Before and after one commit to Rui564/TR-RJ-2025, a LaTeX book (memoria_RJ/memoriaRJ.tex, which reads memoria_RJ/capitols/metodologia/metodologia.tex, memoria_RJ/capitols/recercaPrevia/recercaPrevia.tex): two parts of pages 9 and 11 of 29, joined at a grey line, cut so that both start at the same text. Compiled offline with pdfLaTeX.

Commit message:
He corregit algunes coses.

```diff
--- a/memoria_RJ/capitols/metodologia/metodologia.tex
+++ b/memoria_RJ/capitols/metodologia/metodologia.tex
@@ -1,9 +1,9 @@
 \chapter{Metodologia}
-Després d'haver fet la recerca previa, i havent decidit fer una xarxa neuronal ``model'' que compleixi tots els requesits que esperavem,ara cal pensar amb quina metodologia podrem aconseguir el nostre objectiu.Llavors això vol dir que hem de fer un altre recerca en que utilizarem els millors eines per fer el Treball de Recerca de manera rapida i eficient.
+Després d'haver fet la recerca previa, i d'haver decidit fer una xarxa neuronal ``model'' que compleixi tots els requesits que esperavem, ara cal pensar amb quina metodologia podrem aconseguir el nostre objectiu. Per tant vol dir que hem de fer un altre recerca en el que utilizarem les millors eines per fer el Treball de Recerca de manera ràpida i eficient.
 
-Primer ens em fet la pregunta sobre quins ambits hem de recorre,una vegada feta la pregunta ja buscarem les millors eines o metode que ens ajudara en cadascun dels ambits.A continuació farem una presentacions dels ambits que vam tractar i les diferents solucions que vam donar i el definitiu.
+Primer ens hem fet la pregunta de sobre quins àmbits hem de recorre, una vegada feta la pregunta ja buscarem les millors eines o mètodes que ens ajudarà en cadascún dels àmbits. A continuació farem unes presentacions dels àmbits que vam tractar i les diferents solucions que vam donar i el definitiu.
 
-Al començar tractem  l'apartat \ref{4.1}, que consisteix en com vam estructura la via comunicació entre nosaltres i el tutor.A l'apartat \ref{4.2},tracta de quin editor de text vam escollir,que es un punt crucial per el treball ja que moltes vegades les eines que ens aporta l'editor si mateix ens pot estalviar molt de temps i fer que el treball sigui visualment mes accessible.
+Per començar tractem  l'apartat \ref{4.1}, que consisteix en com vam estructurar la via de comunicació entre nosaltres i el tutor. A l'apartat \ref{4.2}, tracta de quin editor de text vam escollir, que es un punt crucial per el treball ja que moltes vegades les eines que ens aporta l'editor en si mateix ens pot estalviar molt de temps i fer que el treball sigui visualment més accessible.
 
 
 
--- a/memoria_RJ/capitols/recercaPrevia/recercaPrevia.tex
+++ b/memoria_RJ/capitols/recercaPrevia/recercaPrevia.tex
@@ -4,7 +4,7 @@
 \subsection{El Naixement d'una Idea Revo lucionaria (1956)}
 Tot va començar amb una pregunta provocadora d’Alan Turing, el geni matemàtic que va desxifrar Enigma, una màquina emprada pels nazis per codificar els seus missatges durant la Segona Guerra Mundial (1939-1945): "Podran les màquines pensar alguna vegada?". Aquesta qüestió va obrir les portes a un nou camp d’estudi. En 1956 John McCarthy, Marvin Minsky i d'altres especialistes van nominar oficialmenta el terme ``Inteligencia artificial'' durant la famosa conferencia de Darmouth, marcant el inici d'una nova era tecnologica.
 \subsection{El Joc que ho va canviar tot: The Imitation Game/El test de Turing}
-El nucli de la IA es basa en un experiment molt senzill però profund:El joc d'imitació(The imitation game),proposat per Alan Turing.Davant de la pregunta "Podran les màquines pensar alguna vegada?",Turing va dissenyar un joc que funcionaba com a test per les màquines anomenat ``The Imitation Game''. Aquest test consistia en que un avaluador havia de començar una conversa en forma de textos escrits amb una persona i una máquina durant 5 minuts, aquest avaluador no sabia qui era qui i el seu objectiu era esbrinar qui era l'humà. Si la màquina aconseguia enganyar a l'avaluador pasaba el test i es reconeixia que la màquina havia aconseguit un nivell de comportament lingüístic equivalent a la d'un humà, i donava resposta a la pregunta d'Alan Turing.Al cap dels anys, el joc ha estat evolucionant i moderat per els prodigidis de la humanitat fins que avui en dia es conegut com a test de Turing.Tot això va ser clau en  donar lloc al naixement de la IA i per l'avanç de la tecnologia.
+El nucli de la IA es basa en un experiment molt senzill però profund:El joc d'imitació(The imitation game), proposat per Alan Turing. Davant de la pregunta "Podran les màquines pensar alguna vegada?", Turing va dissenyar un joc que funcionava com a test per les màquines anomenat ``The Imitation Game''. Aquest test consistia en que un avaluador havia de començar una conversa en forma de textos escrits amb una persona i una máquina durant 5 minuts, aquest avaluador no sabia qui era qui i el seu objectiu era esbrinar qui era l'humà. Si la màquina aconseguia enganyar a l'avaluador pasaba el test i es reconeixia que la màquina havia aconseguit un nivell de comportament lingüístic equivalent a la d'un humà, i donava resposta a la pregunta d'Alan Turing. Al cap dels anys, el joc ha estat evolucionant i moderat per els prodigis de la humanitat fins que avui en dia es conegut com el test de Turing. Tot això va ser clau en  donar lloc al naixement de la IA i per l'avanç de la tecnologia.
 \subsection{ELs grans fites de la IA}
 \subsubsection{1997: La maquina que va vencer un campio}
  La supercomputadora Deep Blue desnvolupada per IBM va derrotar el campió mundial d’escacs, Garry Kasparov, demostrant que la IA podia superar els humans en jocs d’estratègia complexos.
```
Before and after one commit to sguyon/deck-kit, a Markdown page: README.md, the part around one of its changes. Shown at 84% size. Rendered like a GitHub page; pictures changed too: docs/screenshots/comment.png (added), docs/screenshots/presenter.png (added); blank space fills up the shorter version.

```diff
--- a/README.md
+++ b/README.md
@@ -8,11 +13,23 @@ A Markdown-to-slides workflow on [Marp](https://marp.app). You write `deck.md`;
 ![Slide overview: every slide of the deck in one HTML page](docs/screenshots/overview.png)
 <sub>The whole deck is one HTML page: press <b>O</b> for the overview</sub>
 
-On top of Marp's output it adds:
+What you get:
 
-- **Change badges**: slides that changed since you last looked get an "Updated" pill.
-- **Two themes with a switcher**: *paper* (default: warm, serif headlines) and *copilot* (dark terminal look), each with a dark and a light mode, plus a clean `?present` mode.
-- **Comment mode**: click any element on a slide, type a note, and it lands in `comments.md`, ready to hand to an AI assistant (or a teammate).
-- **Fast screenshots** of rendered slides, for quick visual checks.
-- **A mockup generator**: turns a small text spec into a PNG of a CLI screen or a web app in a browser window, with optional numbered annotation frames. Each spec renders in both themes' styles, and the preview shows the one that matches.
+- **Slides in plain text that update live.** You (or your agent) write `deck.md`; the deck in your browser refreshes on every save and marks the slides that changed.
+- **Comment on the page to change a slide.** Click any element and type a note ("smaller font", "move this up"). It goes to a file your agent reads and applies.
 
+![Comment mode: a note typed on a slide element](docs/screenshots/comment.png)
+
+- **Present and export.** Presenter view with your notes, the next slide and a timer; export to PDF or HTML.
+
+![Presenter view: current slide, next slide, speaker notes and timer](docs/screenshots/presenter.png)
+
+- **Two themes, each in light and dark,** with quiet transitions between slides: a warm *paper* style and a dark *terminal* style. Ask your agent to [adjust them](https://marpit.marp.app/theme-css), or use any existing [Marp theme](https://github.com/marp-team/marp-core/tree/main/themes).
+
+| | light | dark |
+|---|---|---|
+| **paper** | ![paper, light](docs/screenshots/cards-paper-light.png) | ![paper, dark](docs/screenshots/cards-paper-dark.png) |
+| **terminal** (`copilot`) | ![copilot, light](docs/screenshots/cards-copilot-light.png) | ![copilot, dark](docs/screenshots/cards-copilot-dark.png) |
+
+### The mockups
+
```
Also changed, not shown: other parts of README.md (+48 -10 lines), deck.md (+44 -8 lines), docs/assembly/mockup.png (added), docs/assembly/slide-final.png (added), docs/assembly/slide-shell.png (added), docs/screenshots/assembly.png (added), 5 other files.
□ □ □
## The task
The count of lines above that include the string "HTML" is the sole expected answer.

## Answer space
3